The striker, then making his fifth appearance for his country, showed lethal instincts to flick Nathaniel Clyne’s cross behind himself and past Manuel Neuer into the back of the net.
It was another glorious chapter for Vardy, whose goals were soon to guide Leicester to the most miraculous Premier League title triumph.
However, fast-forward five years and the 34-year-old is now firmly out of the Three Lions reckoning, having all-but retired from international duty after the 2018 World Cup in Russia with 26 caps and seven goals to his name.
Whilst there have been suggestions that Vardy’s decision was slightly too premature, he has certainly been vindicated.

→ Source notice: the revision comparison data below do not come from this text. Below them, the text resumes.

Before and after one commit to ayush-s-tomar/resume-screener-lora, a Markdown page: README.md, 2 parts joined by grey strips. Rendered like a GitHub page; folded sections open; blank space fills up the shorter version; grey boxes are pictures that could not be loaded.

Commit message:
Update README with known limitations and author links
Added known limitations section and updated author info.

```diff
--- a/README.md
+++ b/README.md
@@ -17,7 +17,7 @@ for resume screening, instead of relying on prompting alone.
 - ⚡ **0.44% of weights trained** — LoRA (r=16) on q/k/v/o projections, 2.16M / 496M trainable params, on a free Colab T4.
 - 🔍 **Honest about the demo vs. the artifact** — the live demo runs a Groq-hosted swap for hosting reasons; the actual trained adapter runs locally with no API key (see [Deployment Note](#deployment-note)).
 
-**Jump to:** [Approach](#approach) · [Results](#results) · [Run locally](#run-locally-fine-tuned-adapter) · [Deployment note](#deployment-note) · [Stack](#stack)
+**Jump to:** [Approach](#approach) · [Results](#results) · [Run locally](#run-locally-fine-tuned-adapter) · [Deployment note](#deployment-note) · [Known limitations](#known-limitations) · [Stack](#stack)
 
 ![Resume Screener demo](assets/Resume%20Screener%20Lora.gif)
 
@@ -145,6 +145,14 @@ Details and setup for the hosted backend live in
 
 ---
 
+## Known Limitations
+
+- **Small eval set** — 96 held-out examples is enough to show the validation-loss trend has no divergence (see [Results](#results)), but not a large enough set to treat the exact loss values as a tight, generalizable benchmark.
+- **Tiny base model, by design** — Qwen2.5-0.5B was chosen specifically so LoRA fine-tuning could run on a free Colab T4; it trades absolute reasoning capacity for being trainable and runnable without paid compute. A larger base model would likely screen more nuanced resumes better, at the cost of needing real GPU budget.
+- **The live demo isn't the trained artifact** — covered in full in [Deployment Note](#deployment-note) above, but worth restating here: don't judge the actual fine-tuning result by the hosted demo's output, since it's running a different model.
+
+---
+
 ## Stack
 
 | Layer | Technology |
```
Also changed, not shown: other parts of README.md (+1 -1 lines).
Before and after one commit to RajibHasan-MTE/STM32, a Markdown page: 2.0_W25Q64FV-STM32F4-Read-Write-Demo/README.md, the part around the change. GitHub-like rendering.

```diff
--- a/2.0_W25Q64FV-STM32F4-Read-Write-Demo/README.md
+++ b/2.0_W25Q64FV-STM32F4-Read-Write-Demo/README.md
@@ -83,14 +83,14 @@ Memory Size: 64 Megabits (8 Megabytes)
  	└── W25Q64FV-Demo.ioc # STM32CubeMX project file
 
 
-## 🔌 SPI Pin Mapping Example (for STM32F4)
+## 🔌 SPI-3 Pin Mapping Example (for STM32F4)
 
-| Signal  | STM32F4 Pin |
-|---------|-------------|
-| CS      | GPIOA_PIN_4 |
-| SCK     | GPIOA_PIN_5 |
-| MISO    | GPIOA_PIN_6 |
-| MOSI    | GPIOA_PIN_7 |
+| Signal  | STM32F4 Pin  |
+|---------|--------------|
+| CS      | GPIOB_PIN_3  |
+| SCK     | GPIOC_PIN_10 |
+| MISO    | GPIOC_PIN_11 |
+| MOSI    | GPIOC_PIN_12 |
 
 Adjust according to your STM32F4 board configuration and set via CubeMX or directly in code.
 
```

Since he stepped back, his performances for the Foxes have remained excellent. He has scored an eye-watering 55 goals for Leicester in the time following, playing a key role as the East Midlanders secured a place in the UEFA Europa League last term but also as they look to better that with a UEFA Champions League return this time around.
The striker, dubbed “wonderful” by Foxes boss Brendan Rodgers, scooped another fantastic personal achievement last year, too. He become the first Leicester City player to claim the Golden Boot, with his 23 strikes in 2019/20 enough to see him edge ahead of the likes of Harry Kane, Pierre-Emerick Aubameyang and Mo Salah.
All of this may not have been possible had Vardy had the strains and travels of international football to contend with.
After all, the toll on his body appears to be worsening already. Vardy has missed seven matches in all competitions this season through injury – the highest amount for he has been unavailable in one campaign since Leicester earned promotion back to the Premier League. This could have potentially been even worse with England duties had he not stepped back from the international scene.
At the time of his unofficial retirement, the veteran also suggested that a lack of game-time had “an impact” in his decision. Kane, Daniel Sturridge and Danny Welbeck were all preferred by Roy Hodgson and Gareth Southgate.
That competition has only been enhanced, with Dominic Calvert-Lewin, Danny Ings, Ollie Watkins, Patrick Bamford and of course Kane having fantastic personal seasons and all vying for a place in the Three Lions setup.
Whilst it could be argued that Vardy has the quality to challenge for a place, he will reflect on a solid England career which all kicked off with that stunning finish against Germany in 2016, and will surely believe he made the correct decision in drawing it to a close when he did.
AND in more news, Leicester should not look to sign William Carvalho once more…